> [Aim of the exercise]
Among the lines of data below, reproduce only those from the one with "-886,8 +886,9 @@" through the one with "replay: значение события", exactly as they stand, both ends included.

> [Entries supplied]
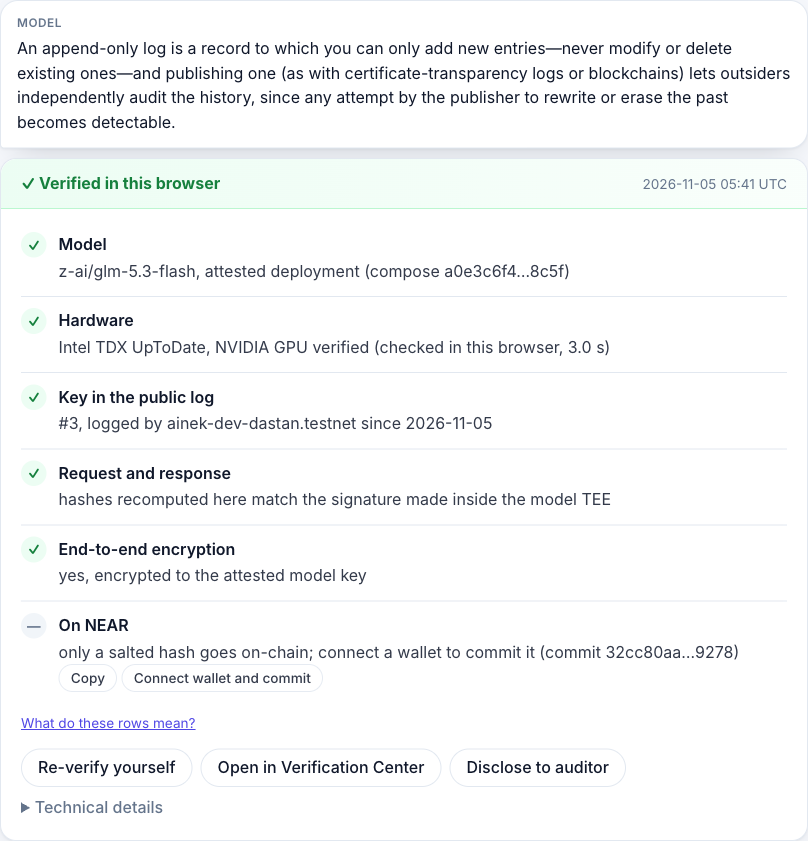
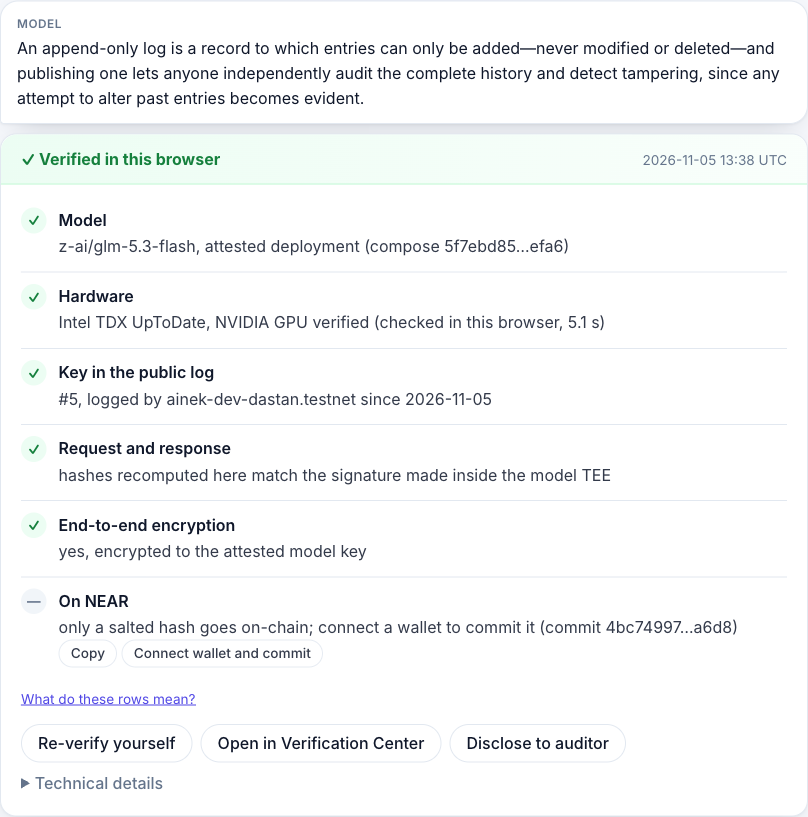
docs: re-shoot the card and the log, describe the compose fallback

diff --git a/docs/DEV-NOTES.md b/docs/DEV-NOTES.md
@@ -886,8 +886,9 @@ Verifier): `VERIFIER_ACCOUNT_ID`, `VERIFIER_PRIVATE_KEY`, `VERIFIER_MODELS`, `VE
 аттестованным compose, а без такой записи самую свежую с ключом. Так работают браузер и `tier1-node` (`demo:live`,
 `demo:metrics`, агент); replay и раньше передавал compose в запросе.
 
-Compose теперь считает одна функция, `composeHashOf`, и верификатор, и клиент: измерение из квоты, без него
-`sha256(app_compose)`.
+Compose теперь считает одна функция, `composeHashOf`, для верификатора, браузера, `tier1-node` и replay: значение события
+`compose-hash` из RTMR3, а если оно пустое или его нет, `sha256(app_compose)`. Когда в окне лога нет записи с аттестованным
+compose, карточка и `demo:live` пишут об этом рядом с номером записи.
 
 Новых отказов нет. Отказ, когда compose нет в логе (SPEC §7.1, шаг 2), по-прежнему ждёт решения команды. Для него мало
 передать `composeHash` в `evaluateKeyLog` в двух местах: ключ, залогированный с другим compose, получит причину `absent`
@@ -898,4 +899,14 @@ Compose не входит в proof: совпадение проверяется 
 значит менять схему proof, это к тому же решению. Подпись сама по себе не говорит, какой из деплоев ответил, потому что
 ключ общий (README, CLAIMS).
 
-Проверка: `pnpm demo:live` 5 раз, `a0e3c6f4…` → #4 (4 раза), `5f7ebd85…` → #5 (1 раз); браузер, `a0e3c6f4…` → #4.
+Сейчас не воспроизводится, но держим в голове, все три пункта были и до этой правки:
+- `confirmedBy` считает верификаторов по ключу, а не по паре (ключ, compose). С двумя верификаторами карточка может назвать
+  того, кто эту запись не писал, а кворум 2 пройдёт без двух подтверждений одного compose. Это к тому же решению по §7.1.
+- SDK `findModelAttestationForSignature` бросает `api.ambiguous_model_attestation_signer`, если в одном отчёте две реплики с
+  одним ключом. Тогда сообщение уже отправлено, а `sdk-check` падает. В скане 2 ноября в каждом из 20 отчётов была одна реплика.
+- «Самая свежая» опирается на порядок `latest_keys` (от новых к старым, есть тест в контракте).
+
+Проверка: `pnpm demo:live` 5 раз, `a0e3c6f4…` → #4 (4 раза), `5f7ebd85…` → #5 (1 раз); браузер, оба compose: #4 и #5.
+Откат: в браузере подменён ответ `latest_keys` (у всех записей чужой compose), карточка показала №5 с пометкой на EN и RU;
+`demo:live` на записи-образце (`a0e3c6f4…`) при аттестации `5f7ebd85…` показал #0 с той же пометкой. `proof-card.png` и
+`log.png` пересняты, теперь они согласованы: `5f7ebd85…` → #5.

diff --git a/README.md b/README.md
@@ -54,7 +54,8 @@ measurements to an approved allowlist"; Brave, built on NEAR AI, wrote on Oct 15
 | ![The public key log page](docs/screenshots/log.png) | ![The auditor verdict card](docs/screenshots/auditor.png) |
 
 The card's compose hash comes from the attestation checked before sending, and its log entry is the newest one with that
-key and that compose. See "What we do not claim".
+key and that compose; if the log window has none, it is the newest for the key and the card says so. See "What we do not
+claim".
 
 ## How NEAR is used
 
@@ -148,9 +149,10 @@ ships E2EE v3, a relay that did so could read the replies it diverted, and the c
   we serve it. `pnpm -F web dev` from a clean clone, or `pnpm demo:live`, removes that trust.
 - **A measurement allowlist.** Our log is a *key* allowlist: the client sends only to a key a trusted verifier logged. The
   offline replay also compares the attested compose hash with the logged one; the browser and `demo:live` show it on the
-  card and point the proof at a log entry with that compose when there is one, but still send when there is none (SPEC §7.1
-  asks for a refusal; enforcing it is a pending team decision), and acceptable compose hashes are not governed yet (next
-  steps). Instances of a model share one signing key, so the signature alone does not say which deployment answered.
+  card and point the proof at a log entry with that compose when there is one, but still send when there is none, and the
+  card says so (SPEC §7.1 asks for a refusal; enforcing it is a pending team decision), and acceptable compose hashes are not
+  governed yet (next steps). Instances of a model share one signing key, so the signature alone does not say which deployment
+  answered.
 - **Instant revocation.** The browser reuses a verification for up to 60 minutes and accepts a log entry up to 24 hours old;
   the log has no revoke entry yet.
 - **Unlinkable usage.** Each commit is a transaction from your NEAR account: the chain shows who used Ainek, when and how often.

diff --git a/docs/CLAIMS.md b/docs/CLAIMS.md
@@ -44,9 +44,10 @@ Honest limitations won prizes at previous NEAR hackathons.
   we serve it. `pnpm -F web dev` from a clean clone, or `pnpm demo:live`, removes that trust.
 - **A measurement allowlist.** Our log is a *key* allowlist: the client sends only to a key a trusted verifier logged. The
   offline replay also compares the attested compose hash with the logged one; the browser and `demo:live` show it on the
-  card and point the proof at a log entry with that compose when there is one, but still send when there is none (SPEC §7.1
-  asks for a refusal; enforcing it is a pending team decision), and acceptable compose hashes are not governed yet (next
-  steps). Instances of a model share one signing key, so the signature alone does not say which deployment answered.
+  card and point the proof at a log entry with that compose when there is one, but still send when there is none, and the
+  card says so (SPEC §7.1 asks for a refusal; enforcing it is a pending team decision), and acceptable compose hashes are not
+  governed yet (next steps). Instances of a model share one signing key, so the signature alone does not say which deployment
+  answered.
 - **A trustless read of the log.** The client reads `latest_keys` through one JSON-RPC endpoint (FastNear by default,
   `NEAR_RPC_URL`) with no light-client proof, so "checked against the public log" means "checked against what that endpoint
   says the log holds". A lying endpoint can pass an unlogged key or refuse a logged one; it cannot route you to an unattested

> [Answer space]
@@ -886,8 +886,9 @@ Verifier): `VERIFIER_ACCOUNT_ID`, `VERIFIER_PRIVATE_KEY`, `VERIFIER_MODELS`, `VE
 аттестованным compose, а без такой записи самую свежую с ключом. Так работают браузер и `tier1-node` (`demo:live`,
 `demo:metrics`, агент); replay и раньше передавал compose в запросе.
 
-Compose теперь считает одна функция, `composeHashOf`, и верификатор, и клиент: измерение из квоты, без него
-`sha256(app_compose)`.
+Compose теперь считает одна функция, `composeHashOf`, для верификатора, браузера, `tier1-node` и replay: значение события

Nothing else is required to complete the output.